There are dogs without yields also coming on strong, including Chipotle (CMG), which looks very attractive albeit the higher-than-average risk, and Under Armor (UAA), which has edged higher along with Nike (NKE).
Of course, nothing beats the old-school approach. Investment strategies involve less guessing and more number-crunching that connects the dots of a growing economy with the stocks that should benefit most.
On that note, I continue to love the action in materials, led by container and packaging companies on Thursday; WestRock (WRK) and Packaging Corp of America (PKG).
Last year, I pounded the table on names associated with moving the economy.
I also continue to pound the table on industrial names that include trains and planes and diversified machinery companies, such as Cummins Engine (CMI).
Don’t look now, but U.S. crude inventories are at their lowest level since September 2015. West Texas Intermediate (WTI) is on the cusp of a major breakout with a close above $62.00. Another big winner will be EOG Resources (EOG), which announced a major windfall from the new tax law (including Alternative Minimum Tax (AMT) carryover credits, depreciation write-downs), and an expectation that future earnings will not be subject to the U.S. Federal Income tax.
Main Street Tax Cut Dividends
As we continue to get a detailed analysis from individual businesses such as EOG, critics are crying foul and suggesting the benefits are tilted too much for big business and rich folks (that don’t live in New York, New Jersey, or California). They are simply wrong about the impact on Main Street.
The Trump Tax plan has produced instant Main Street dividends. Each day, more and more companies are announcing windfalls for their employees, communities, and charities.
Dozens of companies have announced actions based on new tax rates that include a window to bring home overseas profits.

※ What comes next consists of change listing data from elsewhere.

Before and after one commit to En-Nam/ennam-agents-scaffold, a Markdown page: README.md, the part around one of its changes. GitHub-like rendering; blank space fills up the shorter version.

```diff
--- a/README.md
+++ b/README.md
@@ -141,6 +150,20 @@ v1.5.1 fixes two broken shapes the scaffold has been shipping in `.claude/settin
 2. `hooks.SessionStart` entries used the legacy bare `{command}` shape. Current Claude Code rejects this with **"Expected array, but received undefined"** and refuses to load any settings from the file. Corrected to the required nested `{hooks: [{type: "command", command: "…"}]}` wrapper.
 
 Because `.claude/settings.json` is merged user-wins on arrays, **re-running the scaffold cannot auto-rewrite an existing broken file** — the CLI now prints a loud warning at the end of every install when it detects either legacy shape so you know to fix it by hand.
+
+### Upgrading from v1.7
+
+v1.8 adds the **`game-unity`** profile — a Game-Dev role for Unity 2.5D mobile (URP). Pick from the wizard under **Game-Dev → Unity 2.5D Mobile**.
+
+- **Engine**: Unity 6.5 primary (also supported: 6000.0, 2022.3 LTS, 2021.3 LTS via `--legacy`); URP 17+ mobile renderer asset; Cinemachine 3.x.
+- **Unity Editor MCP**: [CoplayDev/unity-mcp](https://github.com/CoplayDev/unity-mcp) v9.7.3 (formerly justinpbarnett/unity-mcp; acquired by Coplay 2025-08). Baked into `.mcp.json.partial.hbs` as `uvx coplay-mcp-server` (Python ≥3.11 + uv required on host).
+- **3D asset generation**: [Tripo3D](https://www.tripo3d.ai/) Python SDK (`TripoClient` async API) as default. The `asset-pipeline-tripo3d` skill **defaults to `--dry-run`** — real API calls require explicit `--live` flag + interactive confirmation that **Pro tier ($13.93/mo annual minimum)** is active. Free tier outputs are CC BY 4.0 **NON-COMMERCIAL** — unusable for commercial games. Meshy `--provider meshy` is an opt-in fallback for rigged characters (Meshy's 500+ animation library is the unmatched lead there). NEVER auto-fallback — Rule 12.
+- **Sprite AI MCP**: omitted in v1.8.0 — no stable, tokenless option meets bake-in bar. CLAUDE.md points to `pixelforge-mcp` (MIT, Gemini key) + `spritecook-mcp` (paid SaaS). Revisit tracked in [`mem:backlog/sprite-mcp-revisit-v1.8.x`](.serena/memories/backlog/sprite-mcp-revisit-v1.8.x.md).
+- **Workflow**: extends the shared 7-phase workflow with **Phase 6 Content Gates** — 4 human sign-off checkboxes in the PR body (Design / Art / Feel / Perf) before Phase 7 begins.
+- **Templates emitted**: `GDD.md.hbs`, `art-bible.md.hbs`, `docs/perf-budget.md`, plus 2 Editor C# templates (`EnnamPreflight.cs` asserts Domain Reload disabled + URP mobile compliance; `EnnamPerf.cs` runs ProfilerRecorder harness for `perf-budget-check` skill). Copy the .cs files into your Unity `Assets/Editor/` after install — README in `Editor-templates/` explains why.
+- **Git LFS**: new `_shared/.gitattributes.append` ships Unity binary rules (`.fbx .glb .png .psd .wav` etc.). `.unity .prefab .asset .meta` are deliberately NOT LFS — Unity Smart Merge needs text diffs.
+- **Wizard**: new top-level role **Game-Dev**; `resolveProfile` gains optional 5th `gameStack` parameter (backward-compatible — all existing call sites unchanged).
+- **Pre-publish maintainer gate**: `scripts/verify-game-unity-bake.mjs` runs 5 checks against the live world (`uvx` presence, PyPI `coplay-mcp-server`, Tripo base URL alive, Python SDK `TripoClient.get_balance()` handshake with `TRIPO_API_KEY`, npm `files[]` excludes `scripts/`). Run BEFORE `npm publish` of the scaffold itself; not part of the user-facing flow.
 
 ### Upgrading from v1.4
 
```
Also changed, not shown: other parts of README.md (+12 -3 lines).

I’m sure everyone has heard about On-Us checks that generally ranged from $1,000 to $2,000. Here are additional ways America is benefiting:
There is mounting evidence that state-enforced wages have resulted in job losses, but when companies have the confidence to hike wages, there is no employment destruction. Several companies, including BB&T, now start employees from $12.00 up to $15.00.
Regions Financial is increasing its 401K match for its more than 22,000+ employees in addition to certain hospital and accident insurance products (free of charge).
When companies invest in infrastructure, it puts the community to work. Comcast announced its commitment to at least $50 billion over the next five years. Aflac is increasing its U.S. investment by $250 million.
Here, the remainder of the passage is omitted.